Willamette Valley hit with a double dose of travel challenges
OTE’s team at the Santiam rest area north of Albany got their winter workout when traffic quadrupled at the stop on Friday and Saturday.
Rest Area Supervisor Shawn White reports that commercial trucks lined both sides of the rest area. Motorists also took suggestions from the Oregon Department of Transportation and OTE to use the rest area as their travel “command” center.
“We were called back in to assist people on Friday night,” White explains. “It was dark and people were phoning family and friends to let them know they were going to wait until daybreak to try and make it home.
“Everyone pulled together to keep things going smoothly,” White adds. “We helped numerous travelers chain up and our cleaning contractors worked to make sure that restrooms were kept as clean as possible given the unexpected crowds.”
White says that there were a few minor parking lot fender benders when drivers backed up on the ice, but that no one was injured.
“We kept busy with our tractor and deicer, but the temperatures were so low that deice applications were not effective.

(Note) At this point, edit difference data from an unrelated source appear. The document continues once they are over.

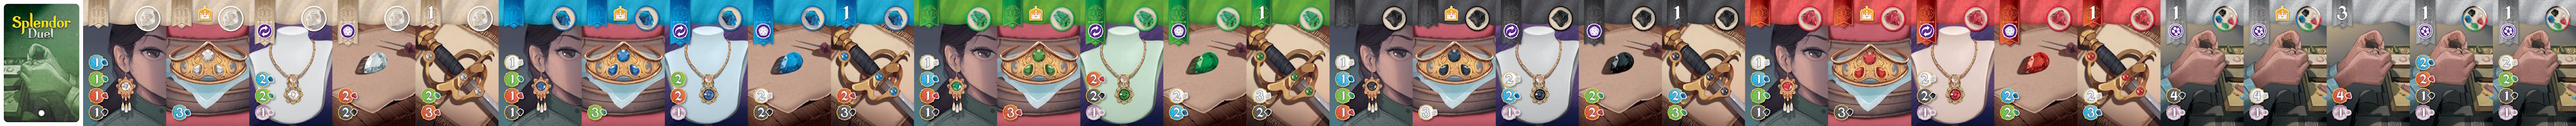
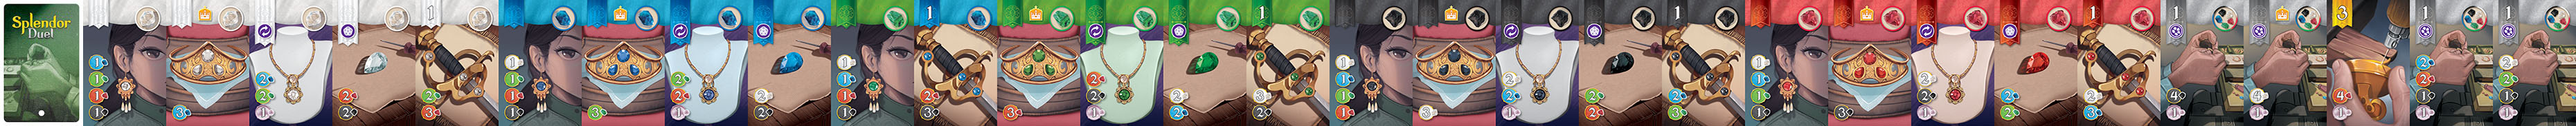
fix cards art

diff --git a/splendorduel.css b/splendorduel.css
@@ -1050,7 +1050,7 @@ body > .card {
   color: white;
   text-shadow: 0 0 1px black, 0 0 2px black, 0 0 3px black;
   font-size: 20px;
-  line-height: 42px;
+  margin-bottom: -5px;
 }
 .player-board .spl_miniplayerboard .card-points.hidden {
   visibility: hidden;

diff --git a/src/_playerboards.scss b/src/_playerboards.scss
@@ -91,7 +91,7 @@
       color: white;
       text-shadow: 0 0 1px black, 0 0 2px black, 0 0 3px black;
       font-size: 20px;
-      line-height: 42px;
+      margin-bottom: -5px;
 
       &.hidden {
         visibility: hidden;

So we kept moving ice with our tractor to an area where it will not be problematic when the temperatures finally reach above freezing.”

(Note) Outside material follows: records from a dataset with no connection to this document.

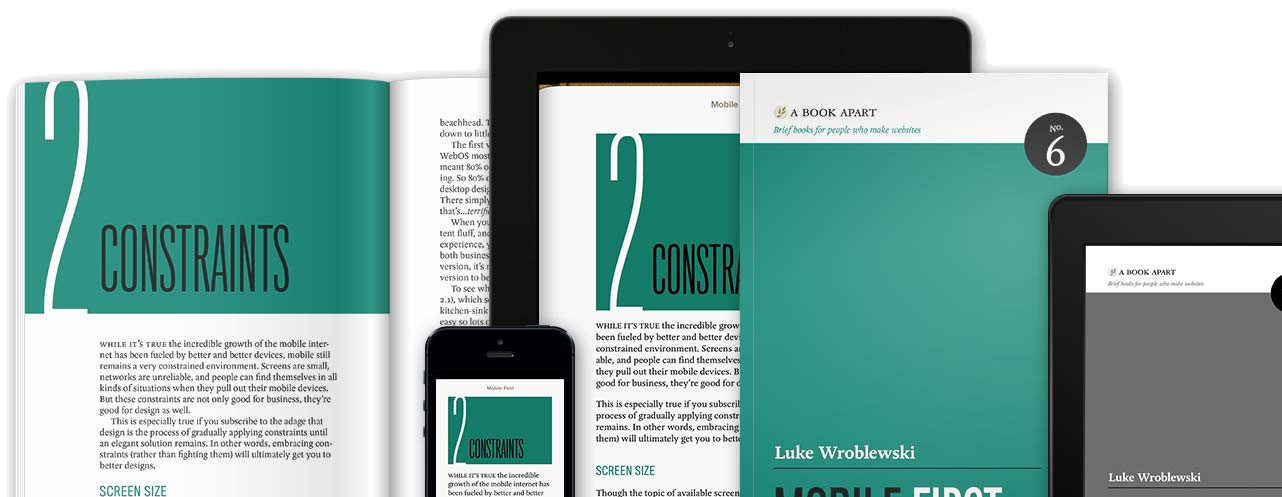
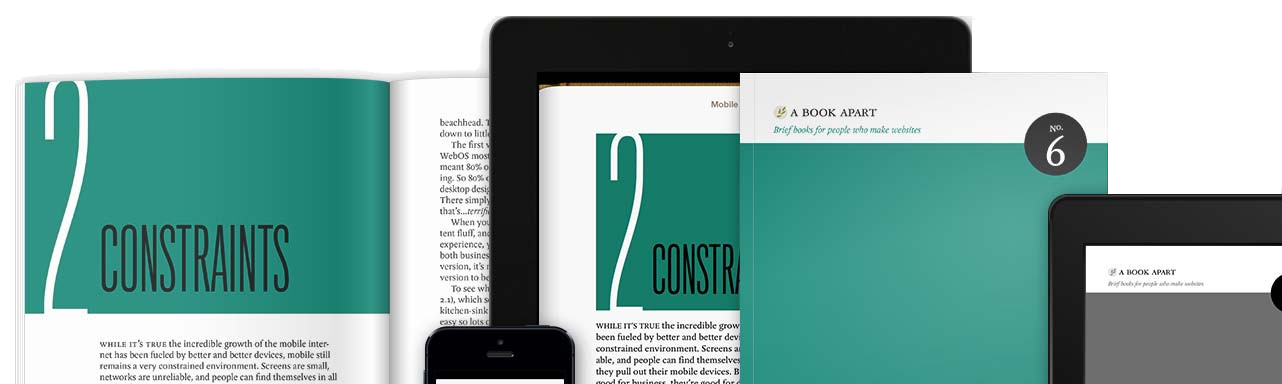
almost done

diff --git a/public/stylesheets/style.css b/public/stylesheets/style.css
@@ -63,7 +63,7 @@ table{border-collapse:collapse;border-spacing:0}
 .icon-safari{color:#77d8ef;}
 .icon-safari:before{content:"\e002"}
 .icon-mobile:before{content:"\e000"}
-img[title="Responsive Web"]{bottom:-6vmin;margin:auto;position:absolute;left:-2vmin;width:100%}
+img[title="Responsive Web"]{bottom:-1vmin;margin:auto;position:absolute;left:-3vmin;width:100%}
 img[title="Mobile First"]{bottom:0;margin:auto;position:absolute;right:0;width:100%}
 img.full{position:absolute;top:0;bottom:0;left:0;right:0;width:100%;height:100%}
 html{font-size:62.5%}
@@ -105,11 +105,11 @@ ui-slide.title h2 span{display:block;font-size:1.4em}
 ui-slide.responsive-design p,ui-slide.ress p{color:#999;font-size:1.4em}
 ui-slide.responsive-design b,ui-slide.ress b{color:#323a45;font-family:'Open Sans'}
 ui-slide.responsive-now .orange{color:#f27935}
-ui-slide.responsive-now .flexible{opacity:1;-ms-filter:none;filter:none;border-bottom:0;}
+ui-slide.responsive-now .flexible{opacity:1 !important;-ms-filter:none;filter:none;border-bottom:0;}
 ui-slide.responsive-now .flexible .hidden{opacity:0;filter:alpha(opacity=0);-ms-filter:"progid:DXImageTransform.Microsoft.Alpha(Opacity=0)"}
 ui-slide.responsive-now .flexible.ui-slide-item-current,ui-slide.responsive-now .flexible.ui-slide-item-done{border-bottom:1px solid #e6e6e6;}
-ui-slide.responsive-now .flexible.ui-slide-item-current .item,ui-slide.responsive-now .flexible.ui-slide-item-done .item,ui-slide.responsive-now .flexible.ui-slide-item-current .item2,ui-slide.responsive-now .flexible.ui-slide-item-done .item2{opacity:0;filter:alpha(opacity=0);-ms-filter:"progid:DXImageTransform.Microsoft.Alpha(Opacity=0)";display:none}
-ui-slide.responsive-now .flexible.ui-slide-item-current .hidden,ui-slide.responsive-now .flexible.ui-slide-item-done .hidden{opacity:1;-ms-filter:none;filter:none}
+ui-slide.responsive-now .flexible.ui-slide-item-current .item,ui-slide.responsive-now .flexible.ui-slide-item-done .item,ui-slide.responsive-now .flexible.ui-slide-item-current .item2,ui-slide.responsive-now .flexible.ui-slide-item-done .item2{opacity:0 !important;filter:alpha(opacity=0) !important;-ms-filter:"progid:DXImageTransform.Microsoft.Alpha(Opacity=0)" !important;display:none}
+ui-slide.responsive-now .flexible.ui-slide-item-current .hidden,ui-slide.responsive-now .flexible.ui-slide-item-done .hidden{opacity:1 !important;-ms-filter:none;filter:none}
 ui-slide.responsive-easier span{color:#f27935}
 ui-slide.ress h3 span{color:#1fbba6}
 ui-slide.ress-similiar-requests h4,ui-slide.ress-sprinkle-magic h4,ui-slide.ress-found-profile h4,ui-slide.ress-new-profile h4,ui-slide.ress-unique-devices h4,ui-slide.ress-request-fullfilled h4,ui-slide.ress-send-sample h4{color:#fff;background:#323a45;font-weight:normal;position:absolute;padding:1em 2em 1em 4em;top:0;left:0;opacity:.9;filter:alpha(opacity=90);-ms-filter:"progid:DXImageTransform.Microsoft.Alpha(Opacity=90)";letter-spacing:0;word-spacing:.2em;}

“By the drinking fountains, we installed heaters on the interior pipe chasing to make sure the fountain pipes stay at a consistent 45 to 50 degrees,” White said. “All in all, I think we got through this storm in tact, however, I am concerned about the possibility of freezing rain and snow coming up tonight and tomorrow. We want our travelers to be safe.”
Preparation makes for weather “wise-ation”
In anticipation of winter driving challenges, OTE rest area operations tackled upgrades and preparations earlier this season. From new heat pumps and forced air systems to double doors at snowy Government Camp, rest area staff performed numerous winter weatherizing projects over the summer.
Jason Nash, OTE’s Director of Rest Area Operation, said the weatherizing projects were necessary for both traveler comfort as well as an operational necessity.
“At Government Camp and Tillamook rest ares we installed new forced air systems,” said Nash. “This will help those rest rooms to not only provide a little bit of a better comfort level for our travelers, but also to be more environmentally friendly.
“We also adjusted the heaters and temperatures at French Prairie and Santiam rest areas,” Nash added. “And, we’ve added door sweeps and stripping to minimize heat loss on doors that are subjected to non-stop use.”
With travelers in mind, plenty of deicing applications, snow blowers, shovels, and ready-at-a-phone-call snow removal companies are helping to reduce slip hazards for rest area users.
“We started wrapping pipes and exposed plumbing about three months before the onset of this storm,” said White. “We use an infrared thermometer to check that all plumbing is kept above 35 degrees. That’s kind of a challenge, considering that many of our smaller buildings onsite are unheated.”
In addition to rest area winter challenges, the OTE Highway Sign Program staff are ready to respond to reports of highway signs downed by vehicles sliding on ice or by any other weather related damage.
“We’re still waiting for reports to come in from this most recent storm,” said OTE Sign Operations Director Diane Cheyne. “We’re ready to assess damage and send out our crew just in case.”
What you can do to stay safe on the road this season
If you are on the road during inclement weather, make sure to check with the Oregon Department of Transportation’s (ODOT) traffic conditions website: TripCheck.com. Updates to traction requirements and road closures are posted round-the-clock, with road camera locations.
Should you need to pull over and contact roadside assistance or family members, try to do so at one of our 20 managed highway safety rest areas. During a severe storm, our staff will be called back in to help out. You can check all of our locations on our rest area web page.
Follow all ODOT tips for safe winter driving on ODOT’s website: http://www.oregon.gov/ODOT/COMM/Pages/winterdriving.aspx
Remember, if you do not feel confident about driving in snowy or icy conditions and are able to stay at home, be safe and wait for the roads to clear.